It has happened to all of us at one time or another. We run a personal best, turn in a great performance, earn an age-group award, or defeat that "special someone," and we are elated.
Within moments it begins to rain.
No, not precipitation from the sky, rather a deluge of excuses.
That "special someone" seeks you out after the race to tell you, "My hamstring's been sore all week. I didn't think I'd be able to run this race/
"I've been down with the stomach flu."
"I was catching you."
"That pasta didn't agree with me last night."
"Too many beers.."
"I don't run well in the heat (cold, wind, rain, high or low humidity)"
"This is my third race this weekend."
I devoted a chapter, entitled, "Excuses, Excuses" to the subject of, well, runners' excuses,. in my first book, Running Shorts. www.muldowneyrunning.com
Runners are great people. We are passionate about what we do, and sometimes we fall short of our goals. That's why we have our support group. Your spouse, or significant other, needs to be your excuse sounding board. Your training partners probably know you better than anyone. They are usually empathetic to your excuses, many of which may be legitimate.Don't portray yourself as a sore loser at a race. If there, indeed was a legitimate reason for your less than expected performance, accept it, and give props to those who had a good race.
One of my oldest running partners, Brian Tonitis, says, "It only counts when you pay the entry fee."
Training is the practice field; your race is your game day. You've conducted rehearsals and the race is your stage performance, your musical recital, your victory speech.
Don't water down your performances by over-racing. Rather, choose your races judiciously, and make each race your own world-class performance.

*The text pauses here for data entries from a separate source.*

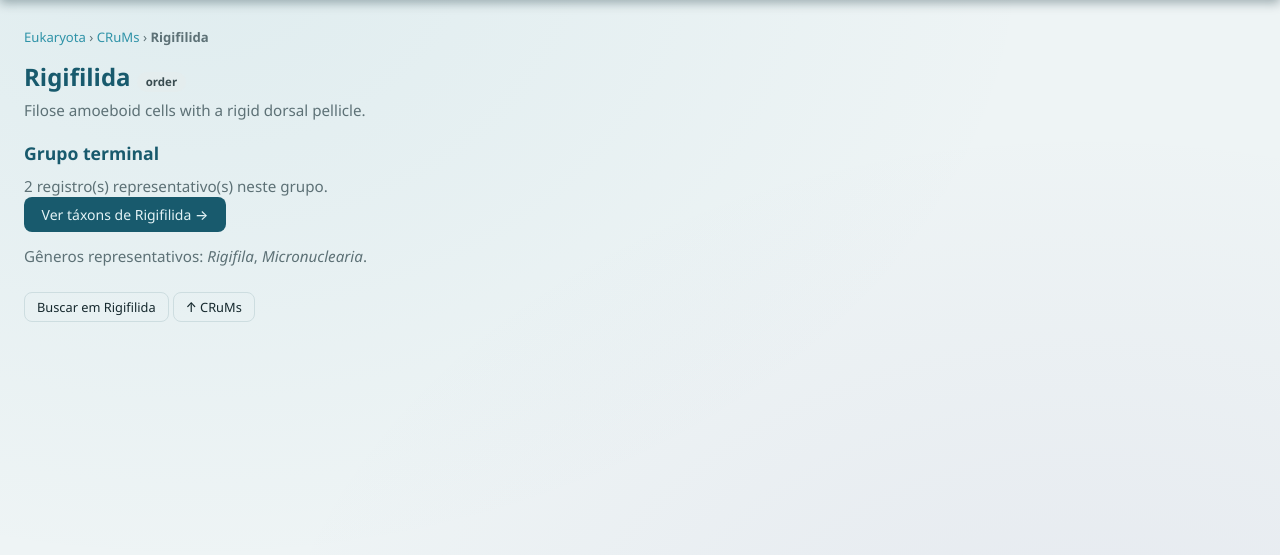
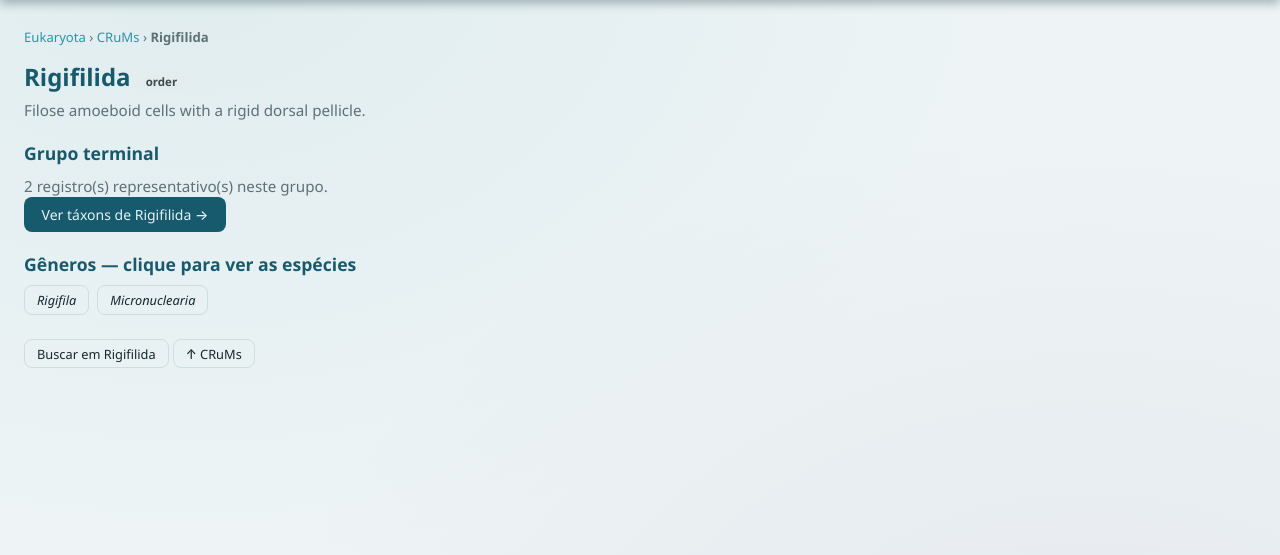
Before and after one commit to wboeger/protistcat, a Flask app: page /clade/rigifilida in a window 1280 px wide. Shown: the part 54-609 px from the top of the page. Run offline with Flask 3, Linux system fonts and the light colour scheme.

Commit message:
Make genera clickable to reach species
- Clade terminal pages: representative genera now link to species list
- Search results: clickable Gênero column
- Taxon page: genus links to its species (/busca?genus=)

Co-Authored-By: Claude Opus 4.8 <noreply@anthropic.com>

```diff
--- a/templates/clade.html
+++ b/templates/clade.html
@@ -43,8 +43,12 @@
     <a class="btn btn-primary" href="{{ url_for('search', clade=node.id) }}">
       Ver táxons de {{ node.name }} →</a>
     {% if node.genera %}
-      <p class="lead" style="margin-top:.8rem">Gêneros representativos:
-        {% for g in node.genera %}<em class="sci">{{ g }}</em>{% if not loop.last %}, {% endif %}{% endfor %}.</p>
+      <h2>Gêneros — clique para ver as espécies</h2>
+      <div style="display:flex;flex-wrap:wrap;gap:.5rem">
+        {% for g in node.genera %}
+          <a class="btn btn-outline btn-sm" href="{{ url_for('search', genus=g) }}"><em class="sci">{{ g }}</em></a>
+        {% endfor %}
+      </div>
     {% endif %}
   {% endif %}
 
--- a/templates/search.html
+++ b/templates/search.html
@@ -27,17 +27,18 @@
 
   <div class="card" style="padding:0;overflow-x:auto">
     <table>
-      <thead><tr><th>Nome científico</th><th>Supergrupo</th><th>Classificação</th><th>Status</th></tr></thead>
+      <thead><tr><th>Nome científico</th><th>Gênero</th><th>Supergrupo</th><th>Classificação</th><th>Status</th></tr></thead>
       <tbody>
         {% for t in taxa %}
           <tr>
             <td><a href="{{ url_for('taxon', taxon_id=t.id) }}"><em class="sci">{{ t.scientific_name }}</em></a></td>
+            <td>{% if t.genus %}<a href="{{ url_for('search', genus=t.genus) }}"><em class="sci">{{ t.genus }}</em></a>{% else %}—{% endif %}</td>
             <td>{{ t.supergroup or '—' }}</td>
             <td style="font-size:.8rem;color:var(--muted)">{{ t.higher_classification or '—' }}</td>
             <td>{{ t.taxonomic_status or '—' }}</td>
           </tr>
         {% else %}
-          <tr><td colspan="4" style="text-align:center;color:var(--muted);padding:1.5rem">Nenhum registro.</td></tr>
+          <tr><td colspan="5" style="text-align:center;color:var(--muted);padding:1.5rem">Nenhum registro.</td></tr>
         {% endfor %}
       </tbody>
     </table>
--- a/templates/taxon.html
+++ b/templates/taxon.html
@@ -27,7 +27,7 @@
         {{ row('Classe', t.class_) }}
         {{ row('Ordem', t.order) }}
         {{ row('Família', t.family) }}
-        {{ row('Gênero', t.genus) }}
+        {% if t.genus %}<tr><th style="width:240px">Gênero</th><td><a href="{{ url_for('search', genus=t.genus) }}"><em class="sci">{{ t.genus }}</em></a> — ver espécies</td></tr>{% endif %}
         {{ row('Categoria', t.taxon_rank) }}
         {{ row('Status', t.taxonomic_status) }}
         {{ row('Habitat', t.habitat) }}
```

Oh, and when you're on the receiving end of, "I just ran this race as a speed workout," just grin and think to yourself, "Excuses, Excuses."